If we want a rational view of the universe we need to plug mind back in to our understanding. There is a problem in that the imposition of a TS may be understood as a contradiction to the Heidegerrian/Tlillichian view that discussed above.
'Staff, "Ghost In the machine" Grammarist
Matthew Andrew Skene, Putting the Ghost Back in the Machine: A Defense of Common Sense Dualism, PDF.Dissertation, Syracuse University (2013)
David Chalmers “Facing up to the Problem of Consciousness,” On line resource University of Arizona, URL:
http://consc.net/papers/facing.html accessed 11/25/16
Chalmer's concept for for summing up the unresolved aspect of consciousness studies, a precise understanding of what conciousness actually is a nd how to understand itat the experioential level, and how it differed from brain function and what causes it,
Thomas Nagel, Mind and Cosmos:Why the Materialist Neo-Darwinian Conception of Nature is Almost Certainly False,. Oxfor: Oxford, London: New York University Press, first edition, 2012,3. (see chapter 1). The reason why a rendition of bran functions is not answer to the hard problem is because the question demands an understanding from the inside out,
 Raymond Tallis, “Ideas for Godless People” New Haumanist.org.uk (blog—online researche) volume 124 Issue 6 (Nov/Dec 2009) URL: http://newhumanist.org.uk/2172/neurotrash acessed 5/9/12
Thomas Nagel, Mind and Cosmos:...op cit., 3.
 Nancy Murphy and James McClendon jr." Distinguishing Modern and Postmodern Theologies." Modern Theology, 5:3 April 1989, 211
Paul Tillich, Systematic Theology volume II, Chicago: University of Chicago Press, 1957, 10-11.
John MacQuarrie Principles of Christian Theology. New York: Charles Scribner’s Sons, 1966. 92,97
Hans Urs Von Balthasar “A Resume of my Thought,” in David L. Schindler,Hans Urs Von Balthasar: His Life and Work. San Francisco:Ignatious Press, 1991, 3.

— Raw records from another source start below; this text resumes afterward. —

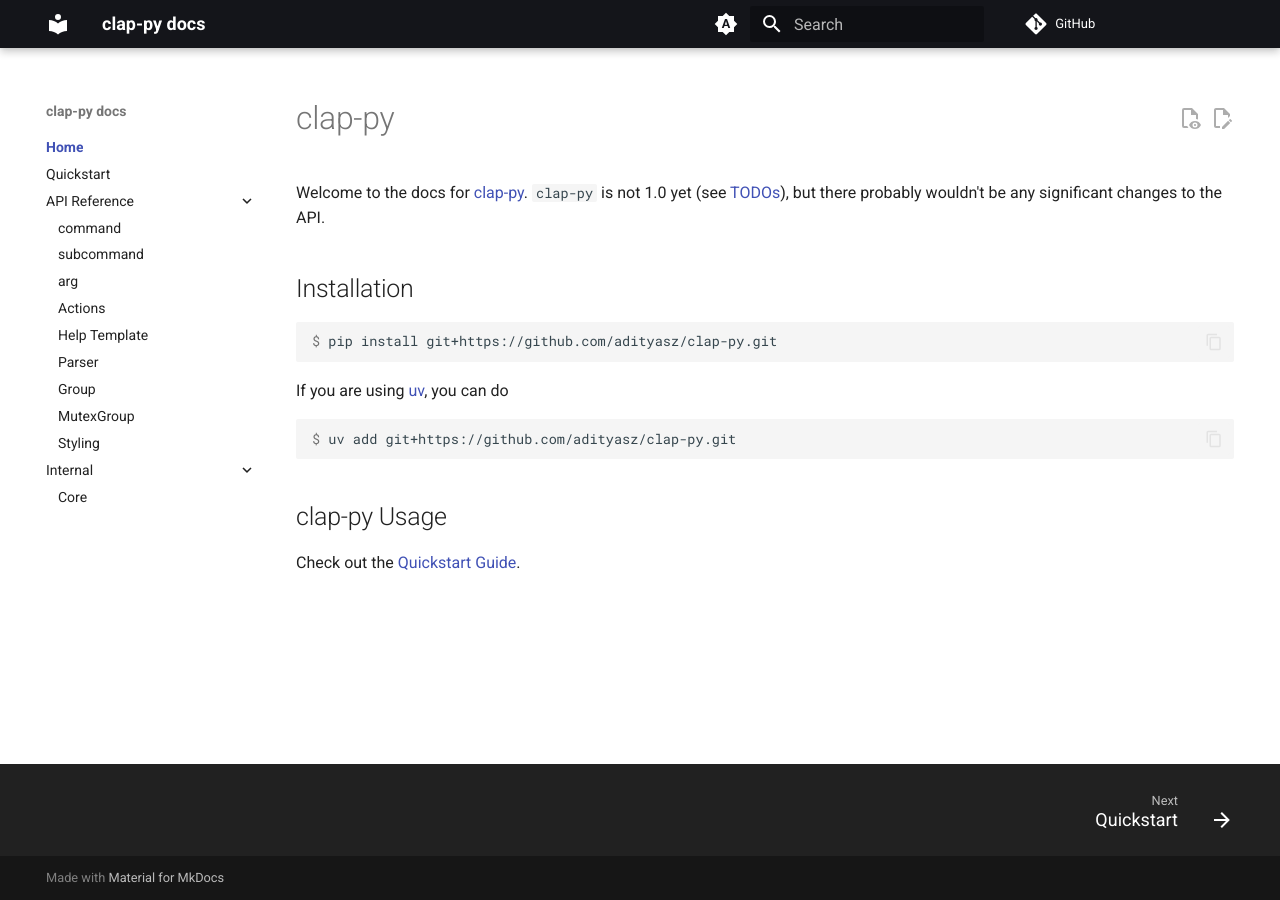
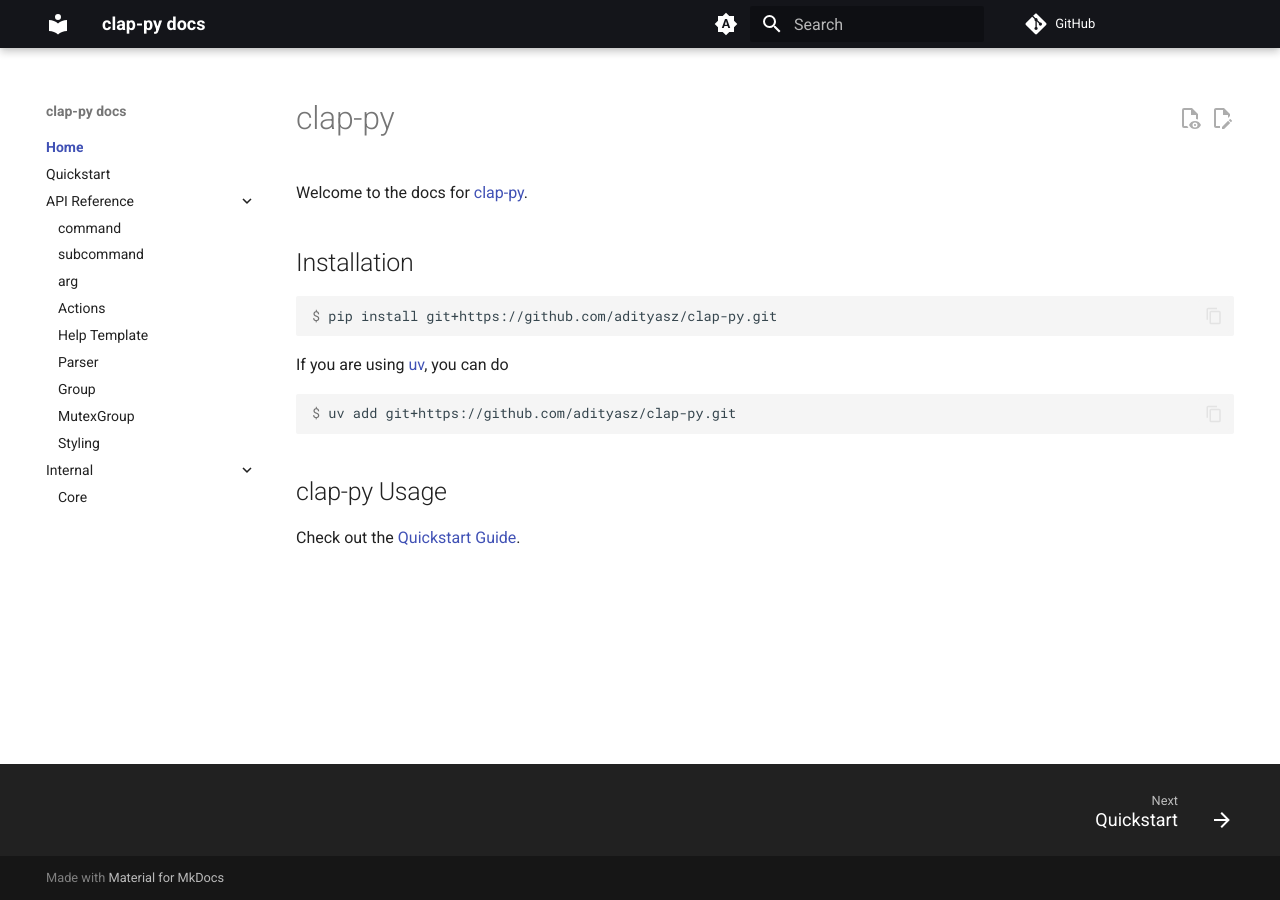
Before and after one commit to adityasz/clap-py, an MkDocs documentation site: the page built from docs/docs/index.md, in a window 1280 px wide. Built offline with MkDocs 1.6.1 and Material for MkDocs 9.7.7, drawn with Linux system fonts in a browser that asks for light colours; comment, search, counter and statistics services are not loaded.

Commit message:
No API guarantees until 1.0

```diff
--- a/docs/docs/index.md
+++ b/docs/docs/index.md
@@ -1,9 +1,6 @@
 # clap-py
 
 Welcome to the docs for [clap-py](https://github.com/adityasz/clap-py).
-`clap-py` is not 1.0 yet (see
-[TODOs](https://github.com/adityasz/clap-py?tab=readme-ov-file#todo-v10)), but there
-probably wouldn't be any significant changes to the API.
 
 ## Installation
 
```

Paul Tillich, A History of Christian thought, New York, NY:TouchStonme books. 1967, 92